Verizon Wireless wants to help you find the best mobile apps and avoid the deadbeats. The wireless carrier is doing a good job, but CIO.com blogger James A. Martin says it could go a bit further in serving as a valuable app resource. Here's how.
Is Angry Birds a battery hog? Which Android apps are capable of eating up significant amounts of data in just 24 hours?
Verizon Wireless wants to answers these and other mobile-app-related questions. Judging from its efforts, the company is doing a good job—but it could do better.

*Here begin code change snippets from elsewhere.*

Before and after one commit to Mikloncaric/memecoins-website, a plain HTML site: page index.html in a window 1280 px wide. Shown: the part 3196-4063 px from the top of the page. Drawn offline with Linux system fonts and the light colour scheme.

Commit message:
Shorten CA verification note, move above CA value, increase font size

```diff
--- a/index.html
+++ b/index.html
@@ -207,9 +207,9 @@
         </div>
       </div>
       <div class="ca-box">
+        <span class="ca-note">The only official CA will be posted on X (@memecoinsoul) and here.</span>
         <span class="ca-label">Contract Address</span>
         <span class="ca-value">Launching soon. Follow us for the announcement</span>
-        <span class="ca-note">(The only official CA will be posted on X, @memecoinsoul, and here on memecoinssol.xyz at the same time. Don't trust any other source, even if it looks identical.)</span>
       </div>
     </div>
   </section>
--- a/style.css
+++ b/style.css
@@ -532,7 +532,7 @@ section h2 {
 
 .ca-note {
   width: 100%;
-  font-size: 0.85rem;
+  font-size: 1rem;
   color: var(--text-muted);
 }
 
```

Let’s start with Verizon’s top 20 must-have Android and iOS apps that offer “best in class” experiences. The list is updated at least four times a year, according to Verizon. The wireless carrier’s picks are solid if unsurprising: CNN, Dropbox, eBay, Evernote, Flipboard, Instagram and TripAdvisor made the cut along with a few lesser-knowns, such as 8tracks and Endomondo Sports Tracker.
The list is helpful, but I wish Verizon provided some reasons why these apps made the list. For instance, here’s the description offered for Dropbox: “Dropbox is a free service that lets you bring all your photos, docs, and videos anywhere.”

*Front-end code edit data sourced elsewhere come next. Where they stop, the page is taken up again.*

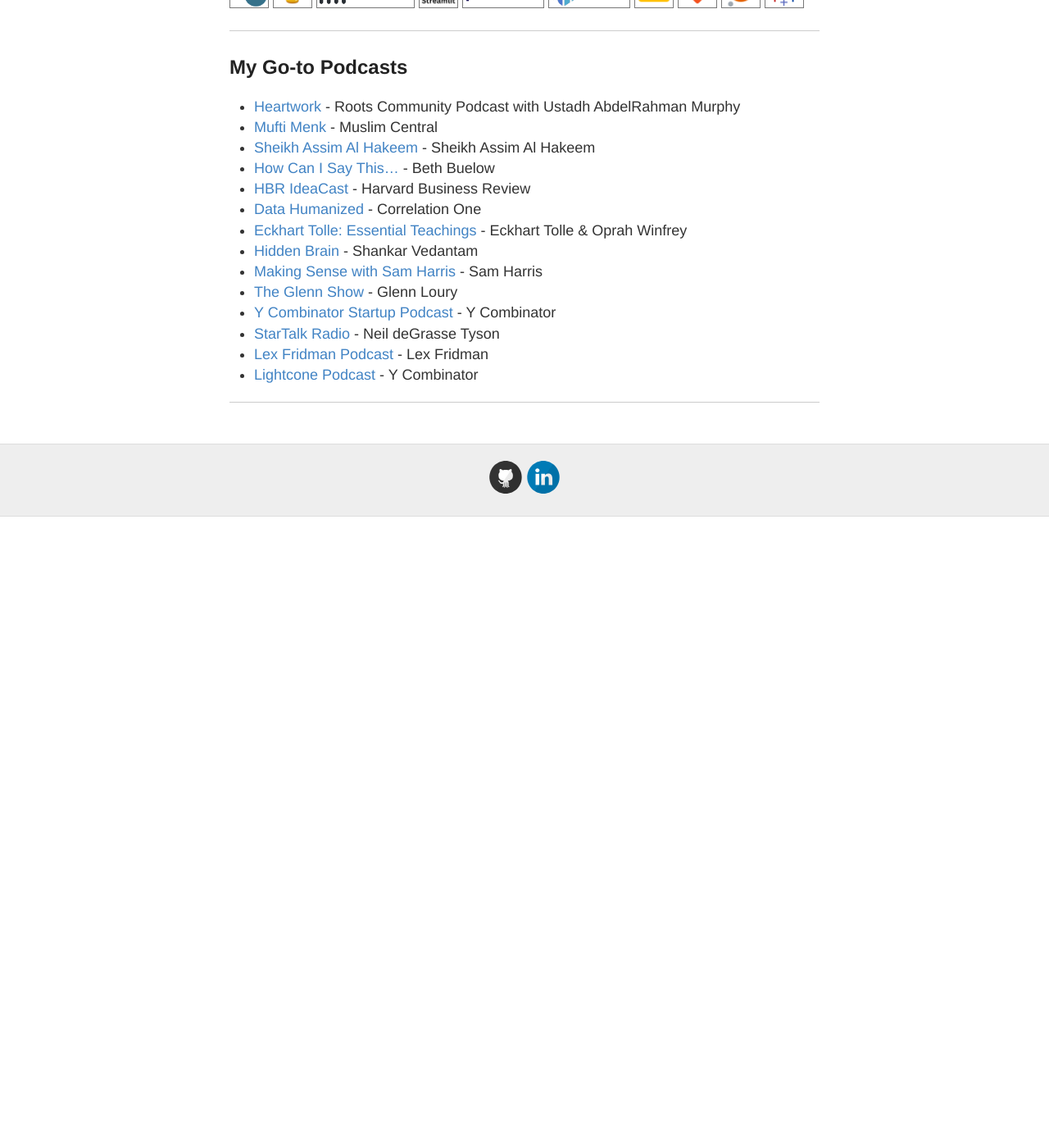
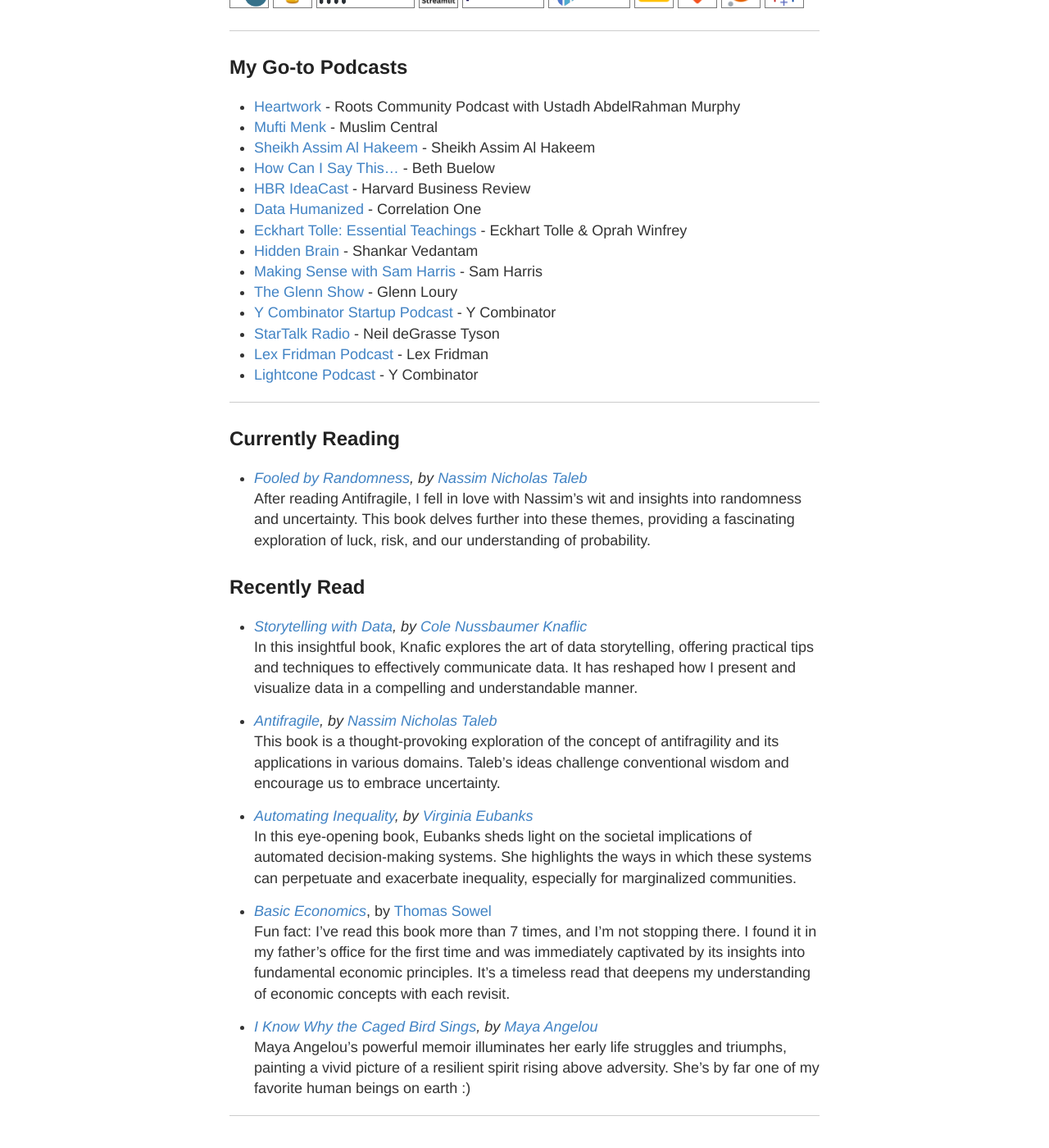
Before and after one commit to obtbe/obtbe.github.io, a Jekyll site: the page built from about.md, in a window 1280 px wide and 1400 px high, scrolled down 915 px. Shown: the whole window at 82% size. Built offline with Jekyll 4.4.1, drawn with Linux system fonts in a browser that asks for light colours; our own code applies the rules of GitHub Pages for plain Markdown files; before the commit the page ends 1545 px from its top, so only the background shows below that.

Commit message:
extended about me

```diff
--- a/about.md
+++ b/about.md
@@ -53,3 +53,27 @@ Thank you for visiting my Blog. I hope you find both the beauty and power of dat
 * [Lightcone Podcast](https://podcasts.apple.com/us/podcast/lightcone-podcast/id1743860177) - Y Combinator
 
 <div style="border-bottom: 1px solid #ccc; margin: 20px 0;"></div>
+
+## Currently Reading
+
+- *[Fooled by Randomness](https://www.amazon.com/Fooled-Randomness-Hidden-Markets-Incerto/dp/0812975219), by [Nassim Nicholas Taleb](https://www.fooledbyrandomness.com/)*
+  After reading Antifragile, I fell in love with Nassim's wit and insights into randomness and uncertainty. This book delves further into these themes, providing a fascinating exploration of luck, risk, and our understanding of probability.
+
+## Recently Read
+
+- *[Storytelling with Data](https://www.amazon.com/Storytelling-Data-Visualization-Business-Professionals/dp/1119002257), by [Cole Nussbaumer Knaflic](https://www.linkedin.com/in/colenussbaumer/)*
+  In this insightful book, Knafic explores the art of data storytelling, offering practical tips and techniques to effectively communicate data. It has reshaped how I present and visualize data in a compelling and understandable manner.
+
+- *[Antifragile](https://www.amazon.com/Antifragile-Things-That-Disorder-Incerto/dp/0812979680), by [Nassim Nicholas Taleb](https://www.fooledbyrandomness.com/)*
+  This book is a thought-provoking exploration of the concept of antifragility and its applications in various domains. Taleb's ideas challenge conventional wisdom and encourage us to embrace uncertainty.
+
+- *[Automating Inequality](https://www.amazon.com/Automating-Inequality-High-Tech-Profile-Police/dp/1250074312), by [Virginia Eubanks](https://virginia-eubanks.com/about/)*
+  In this eye-opening book, Eubanks sheds light on the societal implications of automated decision-making systems. She highlights the ways in which these systems can perpetuate and exacerbate inequality, especially for marginalized communities.
+
+- *[Basic Economics](https://www.amazon.com/Basic-Economics-Thomas-Sowell/dp/0465060730)*, by [Thomas Sowel](https://www.hoover.org/profiles/thomas-sowell)
+  Fun fact: I've read this book more than 7 times, and I'm not stopping there. I found it in my father's office for the first time and was immediately captivated by its insights into fundamental economic principles. It's a timeless read that deepens my understanding of economic concepts with each revisit.
+
+- *[I Know Why the Caged Bird Sings](https://www.amazon.com/Know-Why-Caged-Bird-Sings/dp/0345514408), by [Maya Angelou](https://www.mayaangelou.com/biography/)*
+  Maya Angelou's powerful memoir illuminates her early life struggles and triumphs, painting a vivid picture of a resilient spirit rising above adversity. She's by far one of my favorite human beings on earth :)
+
+<div style="border-bottom: 1px solid #ccc; margin: 20px 0;"></div>
```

Verizon also ranked dozens of Android apps based on security (for example, does the app read private information without permisson?); battery consumption (does the app suck battery power when it’s open but not in use?); and data usage (how much data does the app send and receive when running but not in use?). An app with a perfect overall rating receives five red circles.

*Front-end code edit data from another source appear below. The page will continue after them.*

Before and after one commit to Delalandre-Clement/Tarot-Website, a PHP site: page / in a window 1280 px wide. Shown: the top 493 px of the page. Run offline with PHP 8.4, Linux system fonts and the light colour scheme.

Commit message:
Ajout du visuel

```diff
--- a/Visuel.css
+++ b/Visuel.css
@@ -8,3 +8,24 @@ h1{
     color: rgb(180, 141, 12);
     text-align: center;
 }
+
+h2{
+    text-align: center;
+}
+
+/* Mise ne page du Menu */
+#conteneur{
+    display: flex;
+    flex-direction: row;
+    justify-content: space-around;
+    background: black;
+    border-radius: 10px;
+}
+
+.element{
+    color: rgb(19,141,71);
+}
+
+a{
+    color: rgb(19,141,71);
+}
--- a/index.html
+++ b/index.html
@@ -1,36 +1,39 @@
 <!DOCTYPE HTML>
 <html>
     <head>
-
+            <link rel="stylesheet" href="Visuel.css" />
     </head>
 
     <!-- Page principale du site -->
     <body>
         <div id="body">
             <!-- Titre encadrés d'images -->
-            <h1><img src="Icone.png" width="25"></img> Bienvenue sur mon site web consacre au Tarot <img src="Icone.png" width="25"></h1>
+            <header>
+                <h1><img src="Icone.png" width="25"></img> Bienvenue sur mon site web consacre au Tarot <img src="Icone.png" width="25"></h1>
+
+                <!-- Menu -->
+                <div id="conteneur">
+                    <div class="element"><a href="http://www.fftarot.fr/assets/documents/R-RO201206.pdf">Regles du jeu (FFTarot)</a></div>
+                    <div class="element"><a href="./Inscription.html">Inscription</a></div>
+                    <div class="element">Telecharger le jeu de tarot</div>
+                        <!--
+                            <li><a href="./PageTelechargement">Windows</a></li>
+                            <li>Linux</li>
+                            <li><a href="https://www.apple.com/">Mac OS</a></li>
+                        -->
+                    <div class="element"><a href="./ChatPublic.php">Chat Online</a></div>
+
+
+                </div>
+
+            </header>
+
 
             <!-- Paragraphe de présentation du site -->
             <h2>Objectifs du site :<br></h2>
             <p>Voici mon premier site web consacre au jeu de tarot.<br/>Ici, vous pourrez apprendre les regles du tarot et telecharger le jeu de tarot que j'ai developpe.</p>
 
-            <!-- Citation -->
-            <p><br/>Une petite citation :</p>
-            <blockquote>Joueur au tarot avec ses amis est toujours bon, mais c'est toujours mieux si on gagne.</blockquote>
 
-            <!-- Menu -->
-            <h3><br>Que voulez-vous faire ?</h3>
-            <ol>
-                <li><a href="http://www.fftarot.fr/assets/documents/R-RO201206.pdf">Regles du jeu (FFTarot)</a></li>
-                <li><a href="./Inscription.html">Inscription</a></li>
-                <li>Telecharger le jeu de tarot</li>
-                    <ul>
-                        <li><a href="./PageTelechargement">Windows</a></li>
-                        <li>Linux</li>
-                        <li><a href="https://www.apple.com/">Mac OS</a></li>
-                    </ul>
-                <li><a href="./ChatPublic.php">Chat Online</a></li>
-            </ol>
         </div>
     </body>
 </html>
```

Most of the apps received the top rating, including Angry Birds, Camera ZOOM FX, Instagram, Netflix and Pandora.
Apps that received the lowest rating of 2.5 circles include Hill Climb Racing and Asphalt 7:Heat, both of which were penalized for battery consumption and data usage. This is good to know, but I wish Verizon offered reasons for the low rating in its description of the app. Instead, you get promotional copy from the Google Play Store.
If you really want to know the 411 on Asphalt 7:Heat and its Android ilk, Verizon Wireless maintains a High Risk Android-app watch list. I learned that Asphalt 7:Heat “keeps the device from going to sleep mode. As a result, a device left untouched with the app running will drain the battery about 2.4 times faster than normal.”
Jail Escape appears to be the worst offender, which is not surprising given its title: “When running, this app keeps the device from going to sleep mode. As a result, a device left untouched with the app running will drain the battery about 2.8 times faster than normal.” Verizon Wireless goes on to say that Jail Escape “uses a large amount of data while running in the background. A device left untouched with the app running could use as much as 17MB in a 24 hour period, or more than half a gigabyte in 30 day period.”
Minor gripes aside, I applaud Verizon Wireless for serving as a resource to the app-using public—something AT&T, Sprint and other competitors don’t seem terribly interested in.
James A. Martin is a seasoned tech journalist and blogger based in San Francisco and winner of the 2014 ASBPE National Gold award for his CIO.com blog. He writes CIO.com's Living the Tech Life blog and is also a content marketing consultant.